18 December, 2017

United Airlines and Air Canada are the latest airlines to tap the ever growing popularity of AI by adding Amazon’s Alexa to their respective customer service management strategies.

During 3Q2017, United began offering customers the ability to check-in for domestic flights, inquire about onboard amenities and monitor flight status with Alexa.

United’s “skill” (the mechanism that enables users to interact with devices through voice commands) is now available in the Amazon Alex app. Once the skill is enabled, customers can connect to their United MileagePlus account for activation and simply say “Alexa, ask United to check me in”.

Air Canada’s passengers can ask Alexa to access travel information, including flight status, fare quotes, baggage carousel location, TSA pre-check availability, required travel documents and information about the airline’s mobile applications.

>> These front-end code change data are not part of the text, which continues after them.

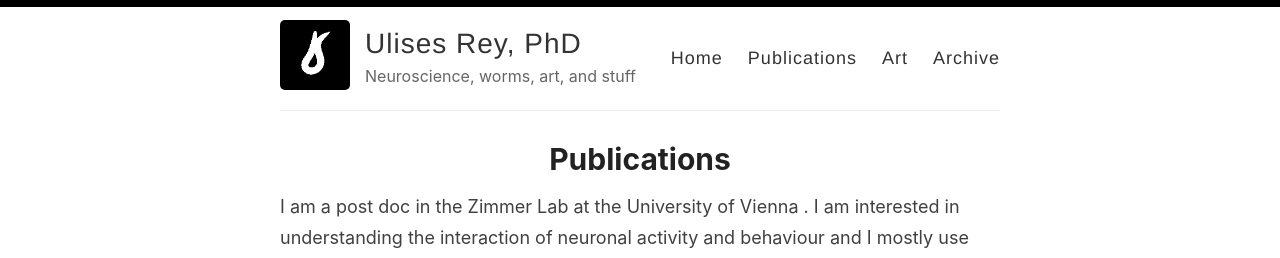
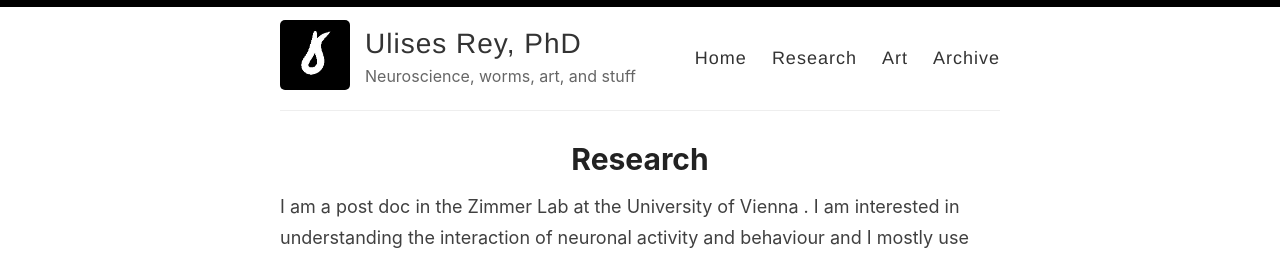
Before and after one commit to ulisesrey/ulisesrey.github.io, a Jekyll site: the page built from _pages/publications.md, in a window 1280 px wide. Shown: the top 258 px of the page. Built offline with Jekyll 4.4.1, drawn with Linux system fonts in a browser that asks for light colours.

Commit message:
publications changed to research

```diff
--- a/_layouts/default.html
+++ b/_layouts/default.html
@@ -29,7 +29,7 @@
 
             <nav>
               <a href="{{ site.baseurl }}/">Home</a>
-              <a href="{{ site.baseurl }}/publications">Publications</a>
+              <a href="{{ site.baseurl }}/research">Research</a>
               <a href="{{ site.baseurl }}/art">Art</a>
               <a href="{{ site.baseurl }}/archive">Archive</a>
             </nav>
--- a/_pages/publications.md
+++ b/_pages/publications.md
@@ -1,7 +1,7 @@
 ---
 layout: page
-title: Publications
-permalink: /publications/
+title: Research
+permalink: /research/
 ---
 
 I am a post doc in the Zimmer Lab at the University of Vienna .
```
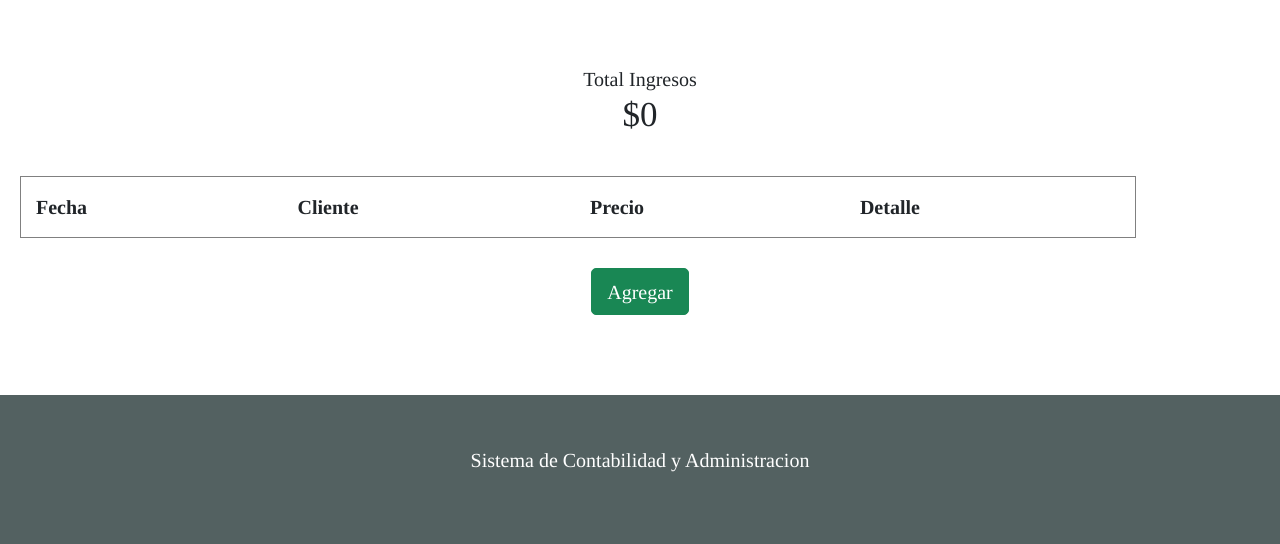
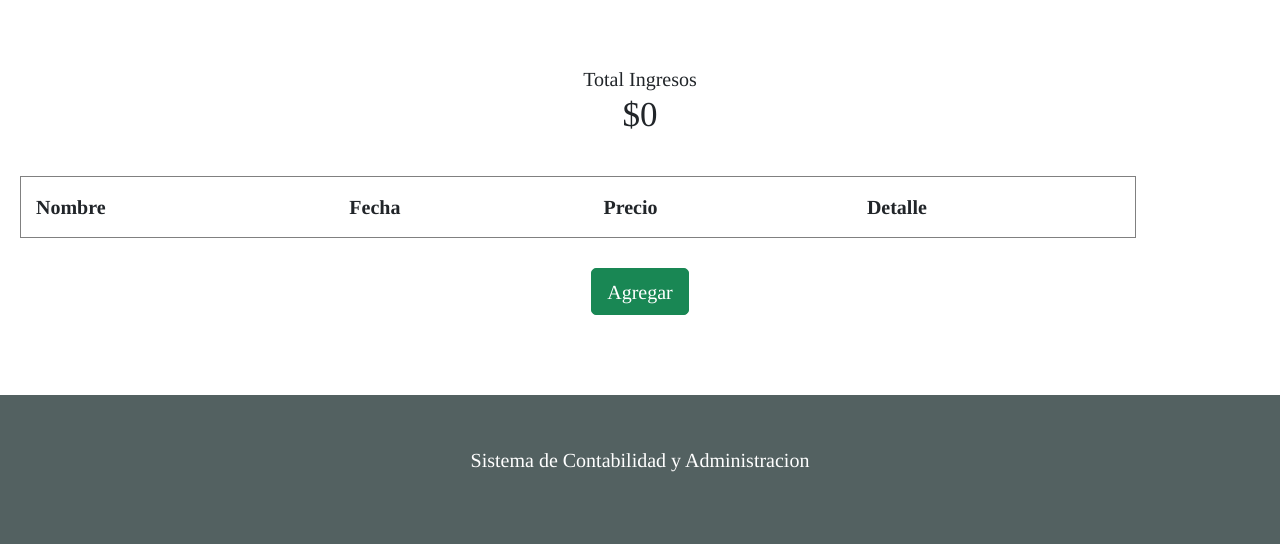
Before and after one commit to Franco-Castillo/ProjectTitulo, a Django app: page /Ventas/index in a window 1280 px wide. Shown: the part 236-780 px from the top of the page. Run offline with Django 4.2, Linux system fonts and the light colour scheme; data that the repository does not hold is empty.

Commit message:
Alfa 3.0
Presentacion

```diff
--- a/Web/base/templates/app/Gastos/index1.html
+++ b/Web/base/templates/app/Gastos/index1.html
@@ -14,9 +14,9 @@
     <thead>
         <tr text-align= center>
             <td style="font-weight: bold" text-align= center>Fecha</td>
-            <td style="font-weight: bold">Proveedor</td>
+            <td style="font-weight: bold">Detalle</td>
             <td style="font-weight: bold">Precio</td>
-            <td style="font-weight: bold">Detalle</td>
+            <td style="font-weight: bold">Cantidad</td>
         </tr>
     </thead>
     <tbody>
--- a/Web/base/templates/app/Ventas/index.html
+++ b/Web/base/templates/app/Ventas/index.html
@@ -13,8 +13,8 @@
 <table border="1px" border-collapse= collapse width=90%>
     <thead>
         <tr text-align= center>
-            <td style="font-weight: bold" text-align= center>Fecha</td>
-            <td style="font-weight: bold">Cliente</td>
+            <td style="font-weight: bold" text-align= center>Nombre</td>
+            <td style="font-weight: bold">Fecha</td>
             <td style="font-weight: bold">Precio</td>
             <td style="font-weight: bold">Detalle</td>
         </tr>
```
Also changed, not shown: Web/db.sqlite3.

The airline has also used AI generated language to deploy new customer fare sales and upgrade emails that were “40% more engaging than traditional offers”, Air Canada recently concluded.

The airline believes there are further opportunities to exploit AI to improve revenue management. “It’s machine driven, and it gives us the data to be able to do pricing in a more compelling fashion...”, said company CFO Michael Rousseau.

One of the more headline-grabbing uses of AI in the hotel industry was Hilton Worldwide’s debut of Connie, a robot concierge, roughly a year ago. Connie is a robot developed by IBM Watson.

When Hilton unveiled Connie, the company explained the more its robot learns, the more it would improve guest recommendations. Hilton also has access to a log of questions customers ask Connie and the robot’s answers to enable improvements in the guest experience.

Travel providers are just scratching the surface of big data and AI, and many of those companies are still wrapping their heads around all the opportunities evolving technologies offer. But Air Canada has perhaps been one of the most outspoken companies about “big data’s” potential.

“Data has become the new oil, and we are in deep planning in exploring, drilling and commercialising our very customer and process-rich data over the coming years in a meaningful fashion”, Air Canada CEO Calin Rovinescu recently declared.